▶ Required action: Below are some entries. Copy each line in them that holds "const".

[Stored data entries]

# # # # #

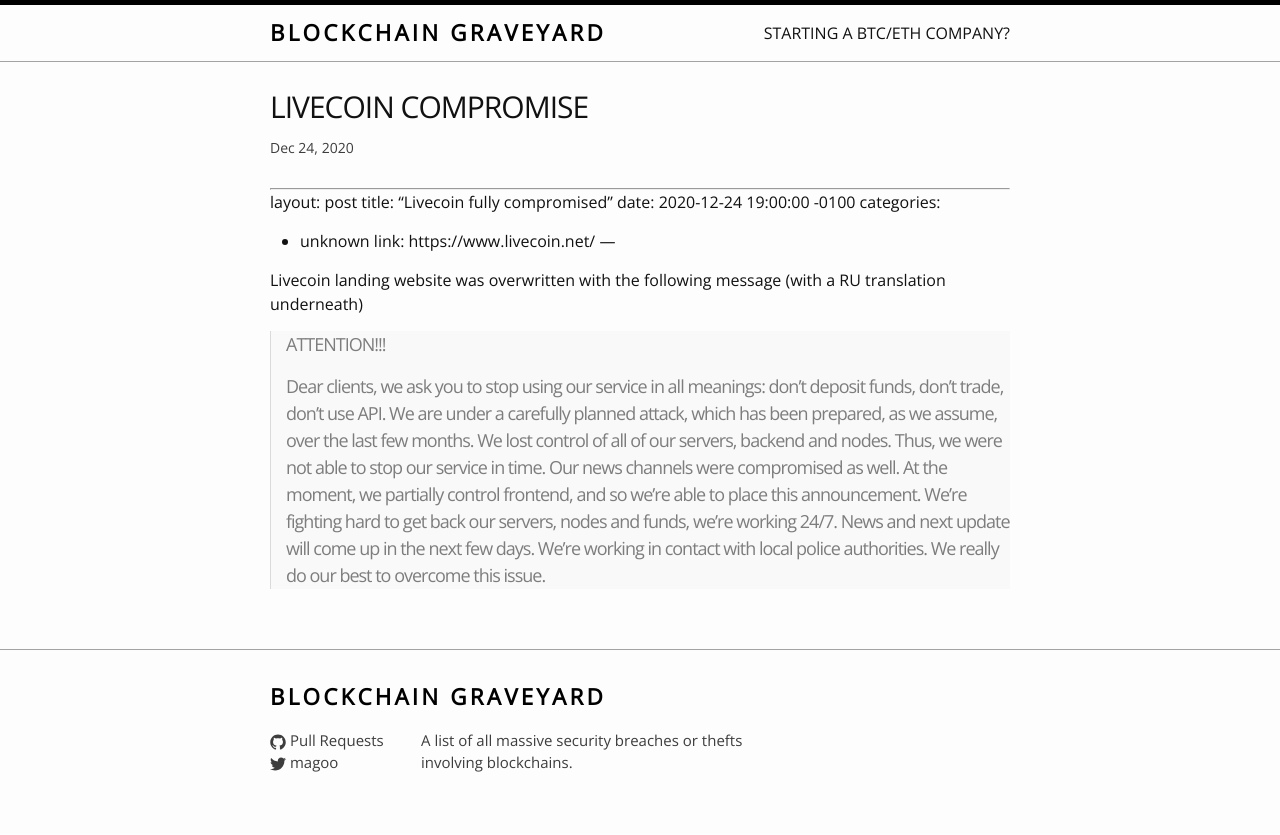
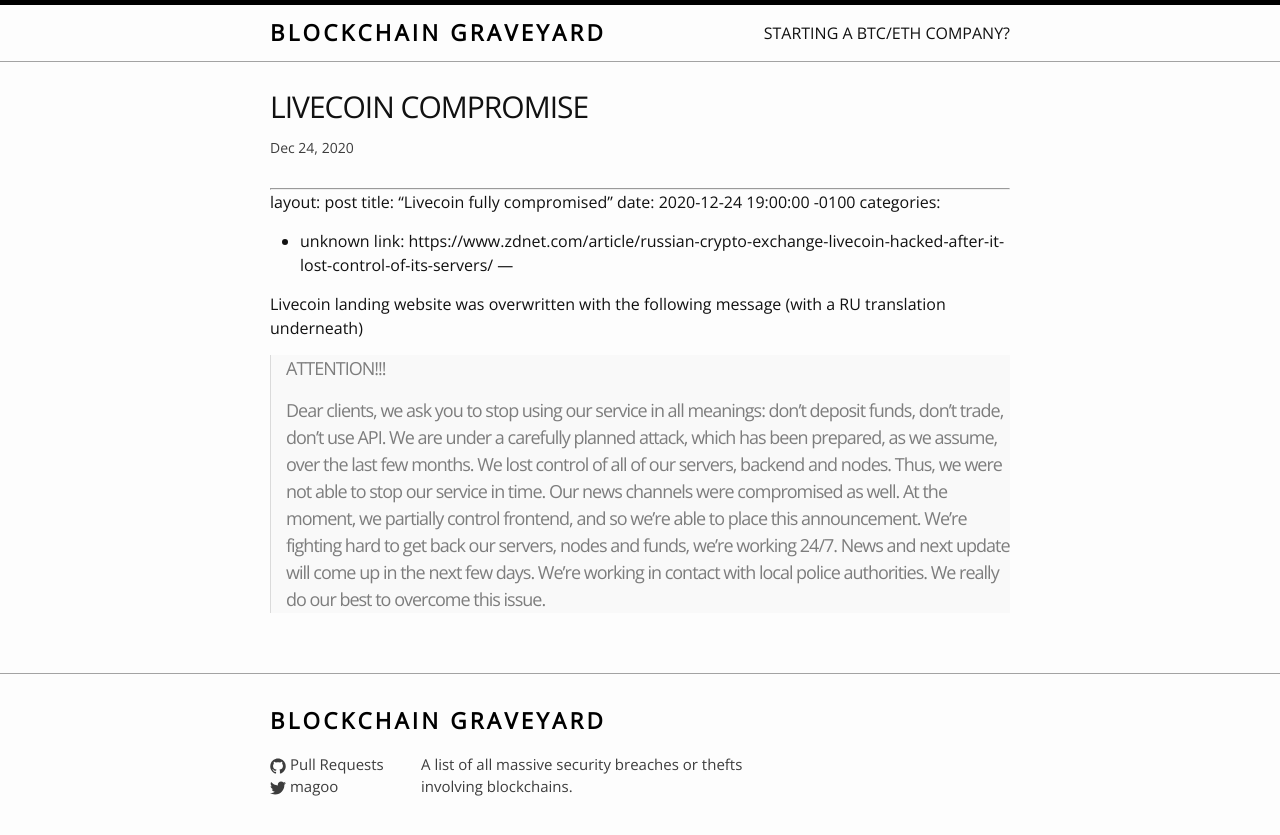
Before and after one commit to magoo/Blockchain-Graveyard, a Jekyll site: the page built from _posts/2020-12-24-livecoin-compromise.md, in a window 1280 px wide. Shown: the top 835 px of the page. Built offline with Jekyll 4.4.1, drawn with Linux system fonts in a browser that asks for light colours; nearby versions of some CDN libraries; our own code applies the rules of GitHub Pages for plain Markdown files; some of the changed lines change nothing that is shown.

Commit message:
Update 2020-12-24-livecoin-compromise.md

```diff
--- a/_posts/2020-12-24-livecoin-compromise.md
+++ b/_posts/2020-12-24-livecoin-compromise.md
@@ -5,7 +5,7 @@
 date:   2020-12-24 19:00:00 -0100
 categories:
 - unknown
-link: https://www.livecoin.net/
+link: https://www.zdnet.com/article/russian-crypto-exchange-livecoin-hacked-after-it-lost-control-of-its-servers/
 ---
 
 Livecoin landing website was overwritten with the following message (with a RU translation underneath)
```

# # # # #

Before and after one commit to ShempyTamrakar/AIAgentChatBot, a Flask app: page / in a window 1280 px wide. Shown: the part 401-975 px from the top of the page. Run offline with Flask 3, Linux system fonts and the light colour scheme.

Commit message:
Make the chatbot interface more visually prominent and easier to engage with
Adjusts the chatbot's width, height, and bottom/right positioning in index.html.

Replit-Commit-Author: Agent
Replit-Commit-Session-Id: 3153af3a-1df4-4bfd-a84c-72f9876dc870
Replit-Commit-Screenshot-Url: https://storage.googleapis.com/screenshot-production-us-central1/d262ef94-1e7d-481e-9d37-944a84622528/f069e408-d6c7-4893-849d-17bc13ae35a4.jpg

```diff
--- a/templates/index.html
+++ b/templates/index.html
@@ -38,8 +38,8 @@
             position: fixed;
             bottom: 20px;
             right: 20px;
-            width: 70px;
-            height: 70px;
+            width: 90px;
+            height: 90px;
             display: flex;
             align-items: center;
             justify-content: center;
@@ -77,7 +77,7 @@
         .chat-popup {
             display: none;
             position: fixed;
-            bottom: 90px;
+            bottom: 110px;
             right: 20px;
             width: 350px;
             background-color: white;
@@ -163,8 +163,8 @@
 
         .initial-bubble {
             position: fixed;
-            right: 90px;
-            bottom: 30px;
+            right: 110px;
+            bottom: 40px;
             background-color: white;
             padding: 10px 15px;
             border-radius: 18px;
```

# # # # #

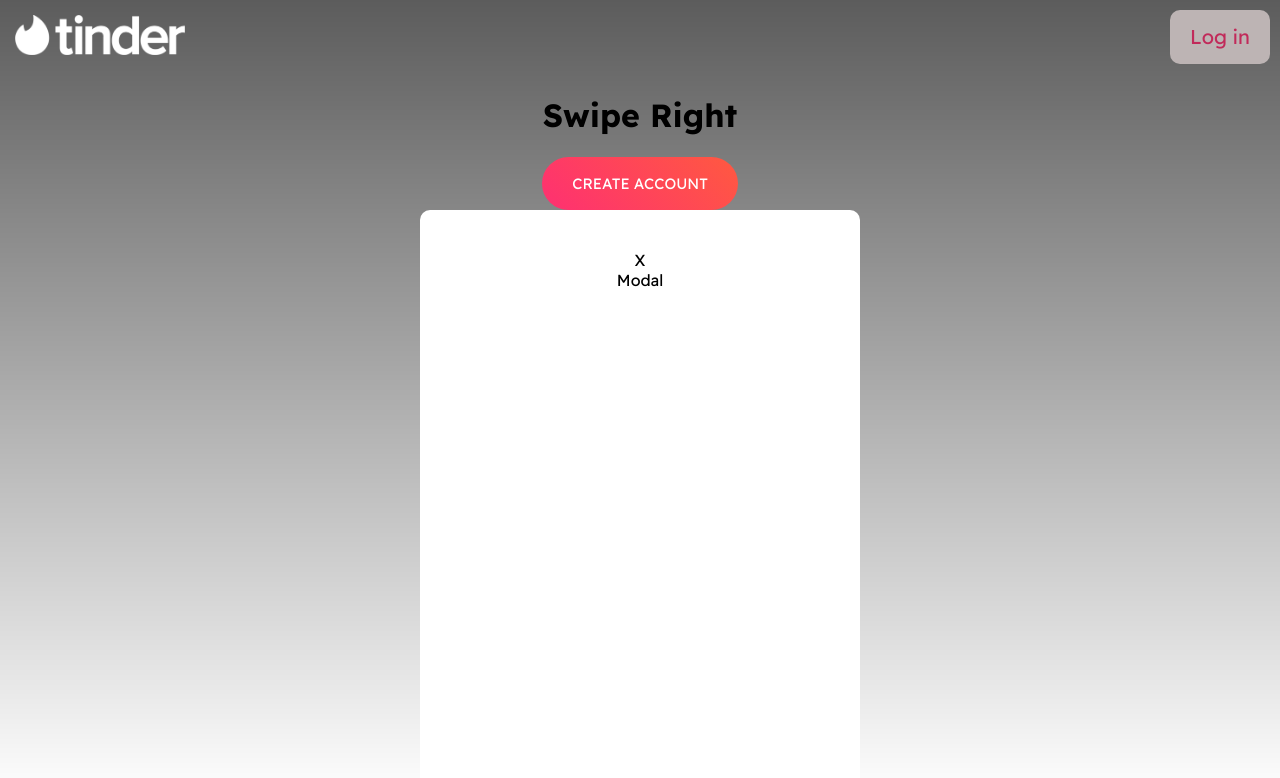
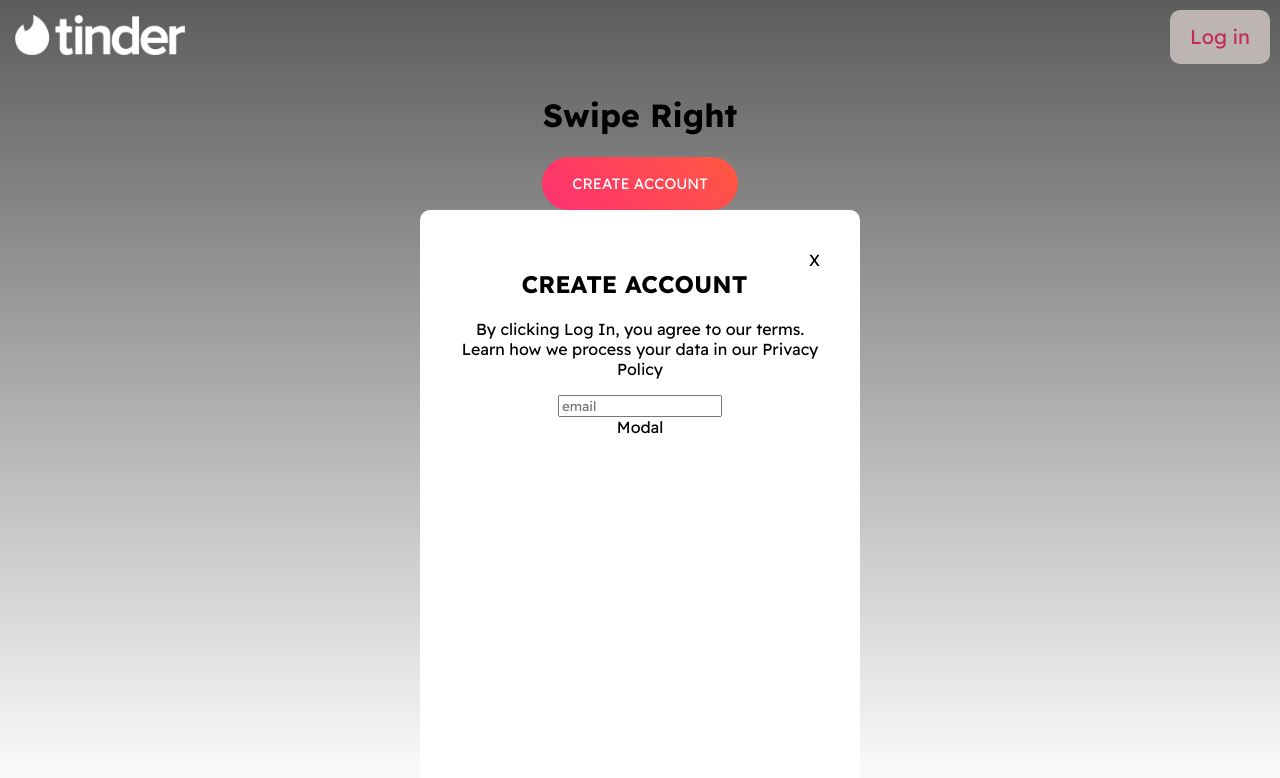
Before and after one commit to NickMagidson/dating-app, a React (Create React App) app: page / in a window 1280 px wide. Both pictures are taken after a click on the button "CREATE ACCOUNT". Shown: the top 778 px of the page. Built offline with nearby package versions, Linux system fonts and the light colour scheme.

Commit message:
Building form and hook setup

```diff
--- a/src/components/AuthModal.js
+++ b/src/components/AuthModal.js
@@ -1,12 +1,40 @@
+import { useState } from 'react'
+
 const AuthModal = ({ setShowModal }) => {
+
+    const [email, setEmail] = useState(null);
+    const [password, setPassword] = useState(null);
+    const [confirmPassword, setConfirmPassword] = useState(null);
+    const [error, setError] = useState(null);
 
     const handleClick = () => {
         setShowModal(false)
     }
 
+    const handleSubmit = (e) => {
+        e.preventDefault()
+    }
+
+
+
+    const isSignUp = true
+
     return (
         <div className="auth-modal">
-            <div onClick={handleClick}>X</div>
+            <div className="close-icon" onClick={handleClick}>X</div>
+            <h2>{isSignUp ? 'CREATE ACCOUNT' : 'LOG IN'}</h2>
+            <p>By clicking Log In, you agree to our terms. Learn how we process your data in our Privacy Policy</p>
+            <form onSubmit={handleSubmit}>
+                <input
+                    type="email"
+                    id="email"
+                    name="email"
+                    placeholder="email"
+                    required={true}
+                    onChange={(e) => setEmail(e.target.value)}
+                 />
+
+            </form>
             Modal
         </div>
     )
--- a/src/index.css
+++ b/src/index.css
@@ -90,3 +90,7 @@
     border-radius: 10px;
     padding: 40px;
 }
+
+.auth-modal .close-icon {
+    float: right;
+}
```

# # # # #

▶ Your solution:
 const AuthModal = ({ setShowModal }) => {
+    const [email, setEmail] = useState(null);
+    const [password, setPassword] = useState(null);
+    const [confirmPassword, setConfirmPassword] = useState(null);
+    const [error, setError] = useState(null);
     const handleClick = () => {
+    const handleSubmit = (e) => {
+    const isSignUp = true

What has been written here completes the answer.